The data
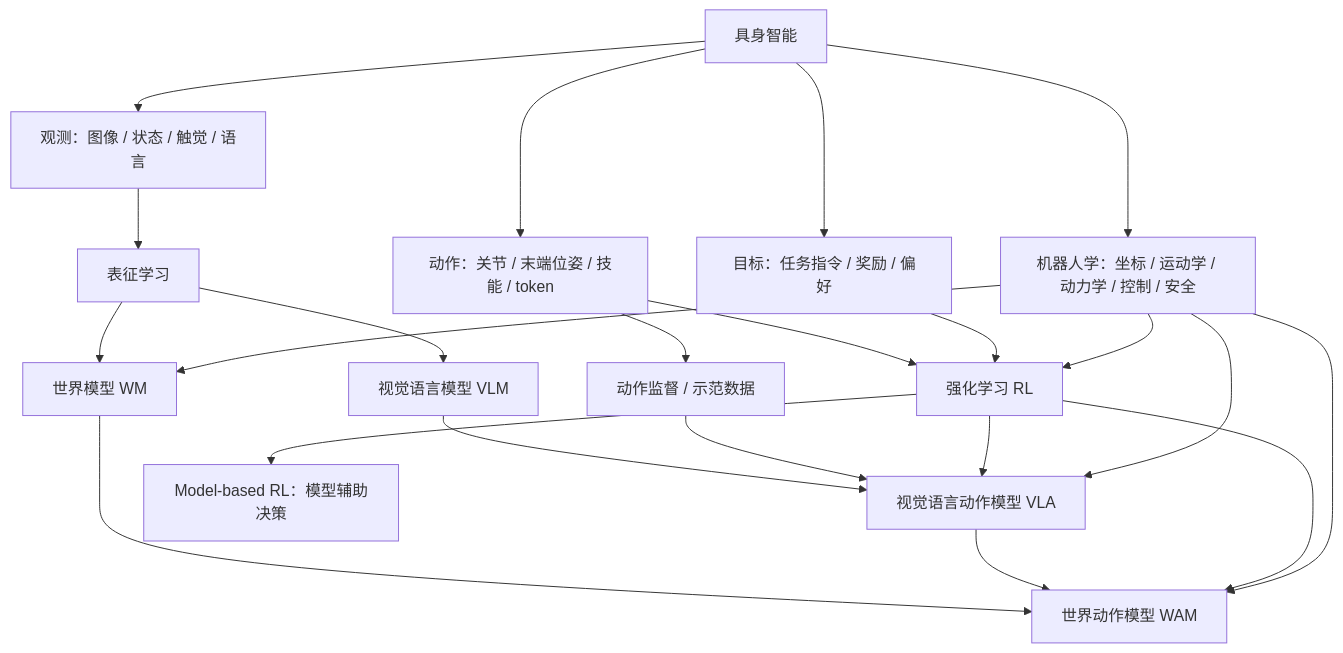
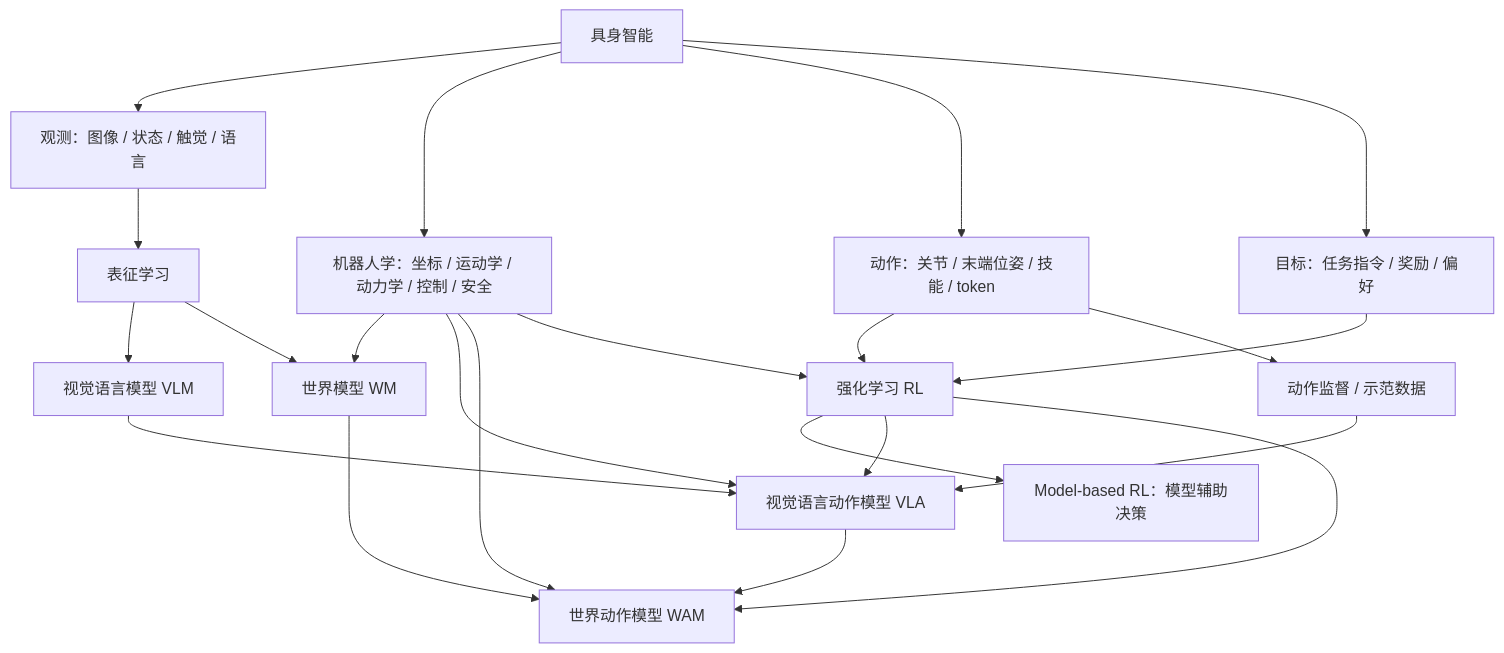
Before and after one commit to Faraday-2024/Embodied-AI-Start: the second of 8 diagrams in docs/knowledge-map.md, drawn with Mermaid. The commit also changed other lines of this file, not shown here.

````diff
--- a/docs/knowledge-map.md
+++ b/docs/knowledge-map.md
@@ -27,28 +27,28 @@
 ```mermaid
 flowchart TD
     ROOT["具身智能"] --> OBS["观测：图像 / 状态 / 触觉 / 语言"]
     ROOT --> ROB["机器人学：坐标 / 运动学 / 动力学 / 控制 / 安全"]
     ROOT --> ACT["动作：关节 / 末端位姿 / 技能 / token"]
     ROOT --> OBJ["目标：任务指令 / 奖励 / 偏好"]
 
     OBS --> REP["表征学习"]
     REP --> VLM["视觉语言模型 VLM"]
     REP --> WM["世界模型 WM"]
 
     VLM --> VLA["视觉语言动作模型 VLA"]
     WM --> WAM["世界动作模型 WAM"]
     VLA --> WAM
 
+    OBJ --> RL
     ACT --> RL["强化学习 RL"]
     ACT --> SUP["动作监督 / 示范数据"]
-    OBJ --> RL
     RL --> MBRL["Model-based RL：模型辅助决策"]
 
     SUP --> VLA
     RL --> VLA
     RL --> WAM
     ROB --> WM
     ROB --> VLA
     ROB --> WAM
     ROB --> RL
 ```
````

The task
Extract the text of all the records above verbatim, excluding pictures.

Output of the exercise
Before and after one commit to Faraday-2024/Embodied-AI-Start: the second of 8 diagrams in docs/knowledge-map.md, drawn with Mermaid. The commit also changed other lines of this file, not shown here.

````diff
--- a/docs/knowledge-map.md
+++ b/docs/knowledge-map.md
@@ -27,28 +27,28 @@
 ```mermaid
 flowchart TD
     ROOT["具身智能"] --> OBS["观测：图像 / 状态 / 触觉 / 语言"]
     ROOT --> ROB["机器人学：坐标 / 运动学 / 动力学 / 控制 / 安全"]
     ROOT --> ACT["动作：关节 / 末端位姿 / 技能 / token"]
     ROOT --> OBJ["目标：任务指令 / 奖励 / 偏好"]
 
     OBS --> REP["表征学习"]
     REP --> VLM["视觉语言模型 VLM"]
     REP --> WM["世界模型 WM"]
 
     VLM --> VLA["视觉语言动作模型 VLA"]
     WM --> WAM["世界动作模型 WAM"]
     VLA --> WAM
 
+    OBJ --> RL
     ACT --> RL["强化学习 RL"]
     ACT --> SUP["动作监督 / 示范数据"]
-    OBJ --> RL
     RL --> MBRL["Model-based RL：模型辅助决策"]
 
     SUP --> VLA
     RL --> VLA
     RL --> WAM
     ROB --> WM
     ROB --> VLA
     ROB --> WAM
     ROB --> RL
 ```
````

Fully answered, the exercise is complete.